|Title||Perceptions of complementary and alternative medicine among cardiac patients in South Trinidad: a qualitative study|
Complementary and alternative medicine (CAM) has been practiced for centuries owing to the absence or limited availability of conventional medicine. CAM has persisted globally with over USD34 billion spent annually, despite modernization, globalization, technological advancement, and limited supportive evidence. The present qualitative study explores the perception of CAM among cardiac patients with respect to rationale, perceived outcomes, influences, and public health concerns.
This study used a qualitative, interpretative approach. Twelve cardiac disease patients were recruited from private clinics in South Trinidad and interviewed. The study obtained ethical approval, and all participants provided written consent. The semi-structured interviews were digitally recorded, transcribed, and thematically analyzed. Participants with poor cognitive function, difficulty speaking, and those not understandable owing to language barriers were excluded.
CAM use was based largely on patient perception regardless of the clinical reality. The perceived mode of action and its natural character was responsible for the therapeutic outcomes and uses. Participants reported that CAM provided holistic care, improved the quality of life, overcame the limitations of conventional medicine, satisfied their increased expectation for comprehensive care, and prevented or counteracted adverse effects caused by conventional medicine. Participants reported a lack of scientific information on CAM and stated that policy makers should assist patients through increased research, public health education, and improved integration of CAM and conventional medicine.

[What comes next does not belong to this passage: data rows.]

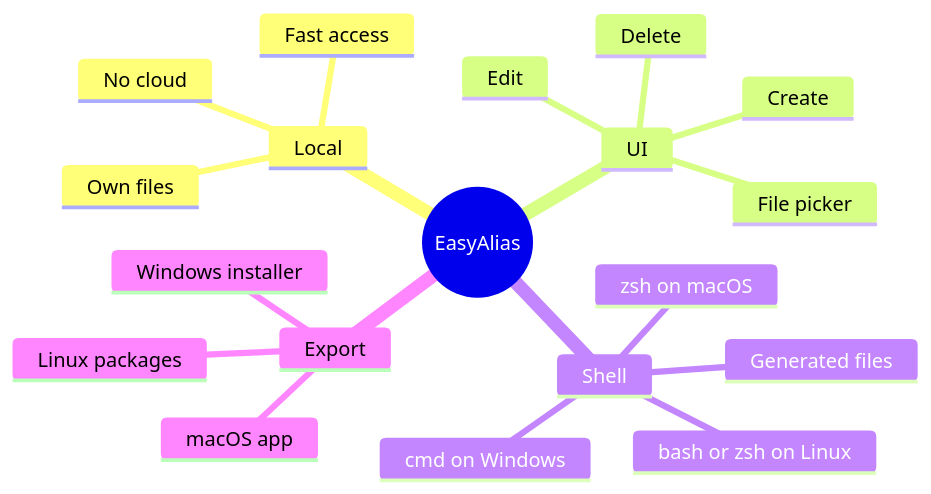
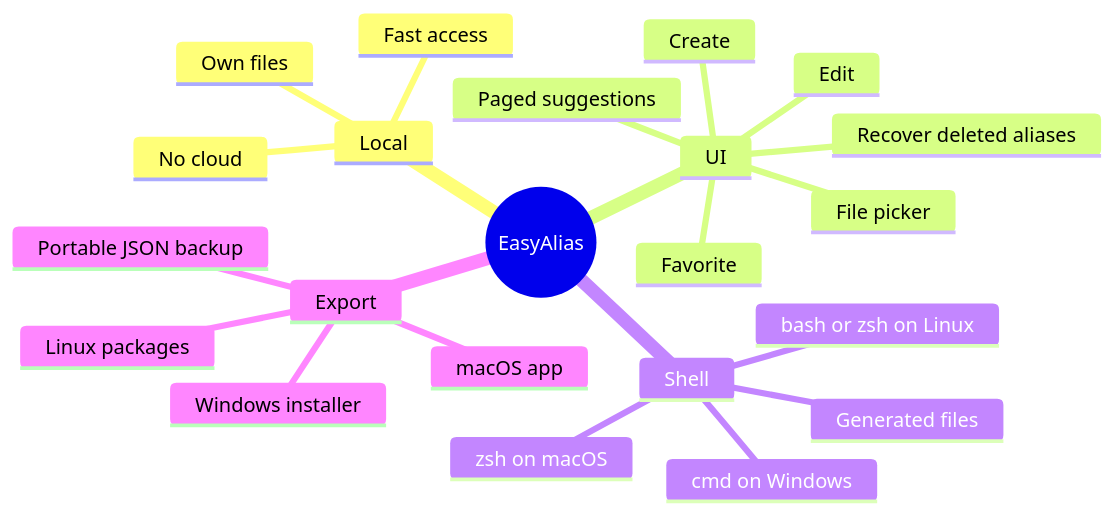
The sixth of 6 diagrams in README.md (hannesgnann-hub/easyalias), drawn with Mermaid before and after one commit. The commit also changed other lines of this file and 16 other files, not shown here.

````diff
--- a/README.md
+++ b/README.md
@@ -436,22 +493,25 @@
 ```mermaid
 mindmap
   root((EasyAlias))
     Local
       No cloud
       Own files
       Fast access
     UI
       Create
       Edit
-      Delete
+      Favorite
+      Recover deleted aliases
       File picker
+      Paged suggestions
     Shell
       zsh on macOS
       cmd on Windows
       bash or zsh on Linux
       Generated files
     Export
+      Portable JSON backup
       macOS app
       Windows installer
       Linux packages
 ```
````
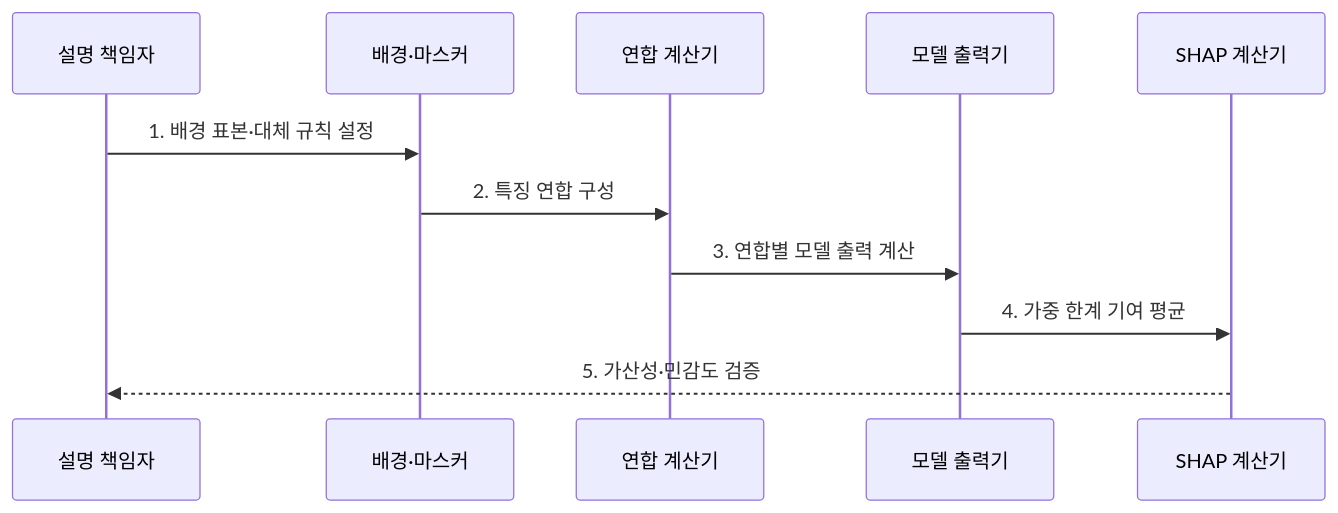
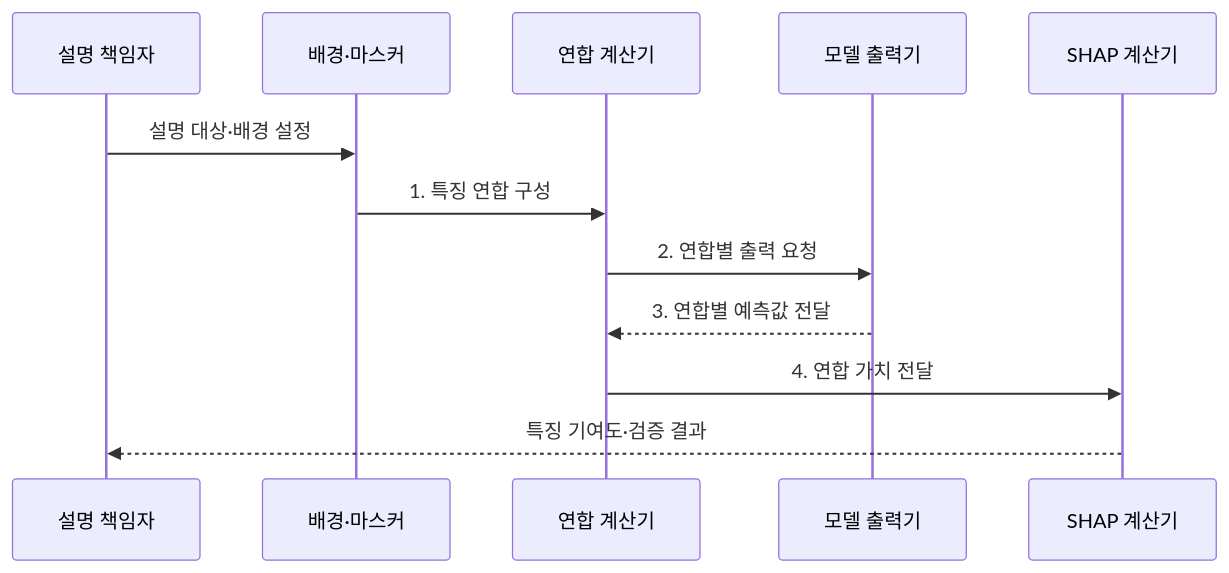
Before and after one commit to agnusdei1207/knowledge-base: the second of 2 diagrams in src/content/docs/notes/08-latest-tech/106_shap.md, drawn with Mermaid. The commit also changed other lines of this file and 225 other files, not shown here.

````diff
--- a/src/content/docs/notes/08-latest-tech/106_shap.md
+++ b/src/content/docs/notes/08-latest-tech/106_shap.md
@@ -83,13 +83,14 @@
 ```mermaid
 sequenceDiagram
     participant O as 설명 책임자
     participant B as 배경·마스커
     participant C as 연합 계산기
     participant M as 모델 출력기
     participant S as SHAP 계산기
-    O->>B: 1. 배경 표본·대체 규칙 설정
-    B->>C: 2. 특징 연합 구성
-    C->>M: 3. 연합별 모델 출력 계산
-    M->>S: 4. 가중 한계 기여 평균
-    S-->>O: 5. 가산성·민감도 검증
+    O->>B: 설명 대상·배경 설정
+    B->>C: 1. 특징 연합 구성
+    C->>M: 2. 연합별 출력 요청
+    M-->>C: 3. 연합별 예측값 전달
+    C->>S: 4. 연합 가치 전달
+    S-->>O: 특징 기여도·검증 결과
 ```
````
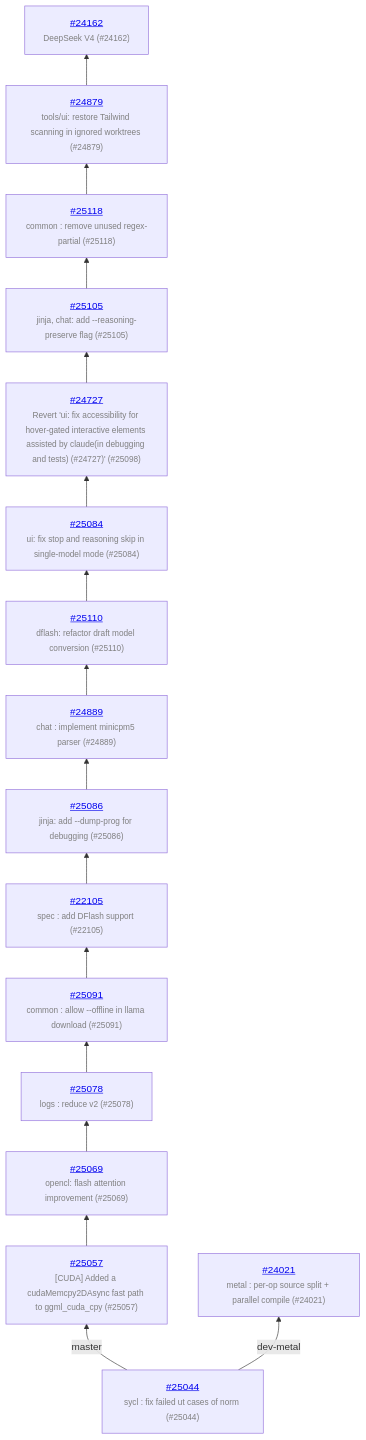
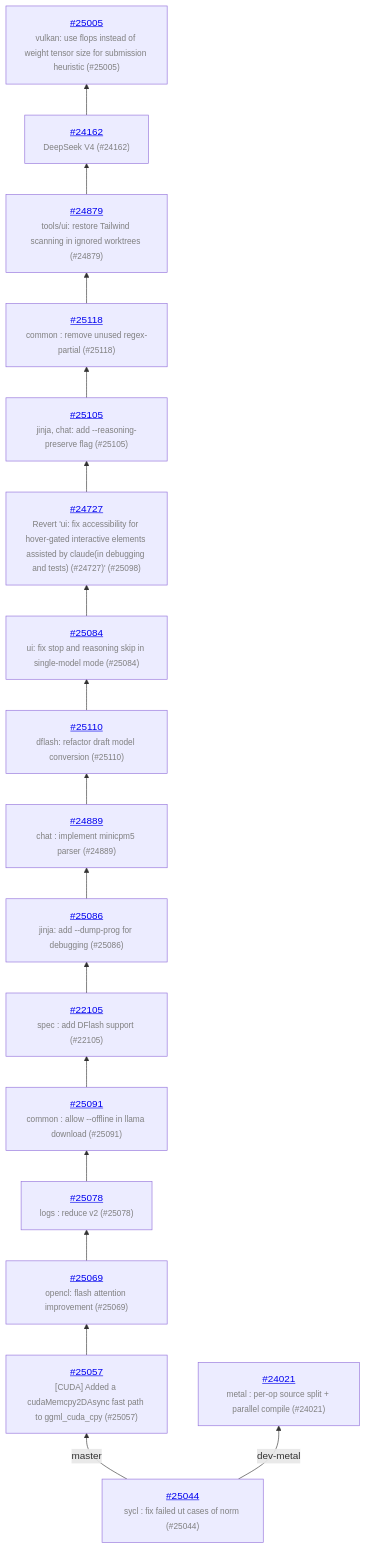
The diagram in README.md (ggml-org/llama.cpp-dev), drawn with Mermaid before and after one commit. The commit also changed other lines of this file and 1 other file, not shown here.

Commit message:
auto: update

````diff
--- a/README.md
+++ b/README.md
@@ -13,34 +13,36 @@
 ```mermaid
 graph BT
     COMMON["<a href='https://github.com/ggml-org/llama.cpp/pull/25044'>#25044</a><br/><span style='font-size:smaller;color:gray'>sycl : fix failed ut cases of norm (#25044)</span>"]
     COMMON -->|master| C_0ed235e
     C_0ed235e["<a href='https://github.com/ggml-org/llama.cpp/pull/25057'>#25057</a><br/><span style='font-size:smaller;color:gray'>[CUDA] Added a cudaMemcpy2DAsync fast path to ggml_cuda_cpy (#25057)</span>"]
     C_0ed235e --> C_ebd048f
     C_ebd048f["<a href='https://github.com/ggml-org/llama.cpp/pull/25069'>#25069</a><br/><span style='font-size:smaller;color:gray'>opencl: flash attention improvement (#25069)</span>"]
     C_ebd048f --> C_27c8bb4
     C_27c8bb4["<a href='https://github.com/ggml-org/llama.cpp/pull/25078'>#25078</a><br/><span style='font-size:smaller;color:gray'>logs : reduce v2 (#25078)</span>"]
     C_27c8bb4 --> C_c1a1c8e
     C_c1a1c8e["<a href='https://github.com/ggml-org/llama.cpp/pull/25091'>#25091</a><br/><span style='font-size:smaller;color:gray'>common : allow --offline in llama download (#25091)</span>"]
     C_c1a1c8e --> C_d1b3425
     C_d1b3425["<a href='https://github.com/ggml-org/llama.cpp/pull/22105'>#22105</a><br/><span style='font-size:smaller;color:gray'>spec : add DFlash support (#22105)</span>"]
     C_d1b3425 --> C_f68a788
     C_f68a788["<a href='https://github.com/ggml-org/llama.cpp/pull/25086'>#25086</a><br/><span style='font-size:smaller;color:gray'>jinja: add --dump-prog for debugging (#25086)</span>"]
     C_f68a788 --> C_c818263
     C_c818263["<a href='https://github.com/ggml-org/llama.cpp/pull/24889'>#24889</a><br/><span style='font-size:smaller;color:gray'>chat : implement minicpm5 parser (#24889)</span>"]
     C_c818263 --> C_fa72bc6
     C_fa72bc6["<a href='https://github.com/ggml-org/llama.cpp/pull/25110'>#25110</a><br/><span style='font-size:smaller;color:gray'>dflash: refactor draft model conversion (#25110)</span>"]
     C_fa72bc6 --> C_7cb8576
     C_7cb8576["<a href='https://github.com/ggml-org/llama.cpp/pull/25084'>#25084</a><br/><span style='font-size:smaller;color:gray'>ui: fix stop and reasoning skip in single-model mode (#25084)</span>"]
     C_7cb8576 --> C_dbdaece
     C_dbdaece["<a href='https://github.com/ggml-org/llama.cpp/pull/24727'>#24727</a><br/><span style='font-size:smaller;color:gray'>Revert 'ui: fix accessibility for hover-gated interactive elements assisted by claude(in debugging and tests) (#24727)' (#25098)</span>"]
     C_dbdaece --> C_b3fed31
     C_b3fed31["<a href='https://github.com/ggml-org/llama.cpp/pull/25105'>#25105</a><br/><span style='font-size:smaller;color:gray'>jinja, chat: add --reasoning-preserve flag (#25105)</span>"]
     C_b3fed31 --> C_277a105
     C_277a105["<a href='https://github.com/ggml-org/llama.cpp/pull/25118'>#25118</a><br/><span style='font-size:smaller;color:gray'>common : remove unused regex-partial (#25118)</span>"]
     C_277a105 --> C_6cb18b2
     C_6cb18b2["<a href='https://github.com/ggml-org/llama.cpp/pull/24879'>#24879</a><br/><span style='font-size:smaller;color:gray'>tools/ui: restore Tailwind scanning in ignored worktrees (#24879)</span>"]
     C_6cb18b2 --> C_8c146a8
     C_8c146a8["<a href='https://github.com/ggml-org/llama.cpp/pull/24162'>#24162</a><br/><span style='font-size:smaller;color:gray'>DeepSeek V4  (#24162)</span>"]
+    C_8c146a8 --> C_25a1d63
+    C_25a1d63["<a href='https://github.com/ggml-org/llama.cpp/pull/25005'>#25005</a><br/><span style='font-size:smaller;color:gray'>vulkan: use flops instead of weight tensor size for submission heuristic (#25005)</span>"]
     COMMON -->|dev-metal| C_f7c1df6
     C_f7c1df6["<a href='https://github.com/ggml-org/llama.cpp/pull/24021'>#24021</a><br/><span style='font-size:smaller;color:gray'>metal : per-op source split + parallel compile (#24021)</span>"]
 ```
````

The participants’ use of CAM was largely based on perception. CAM was thought to improve therapeutic outcomes, provide holistic care, decrease or prevent complications from conventional medicine, and improve quality of life. Participants acknowledged that they may be ill-informed about the basic concepts or actions of CAM. They urged policymakers to create an environment that assists the public and health care providers in promoting safe and effective CAM practice.
|»||Trinidad and Tobago - Population and Housing Census 2011|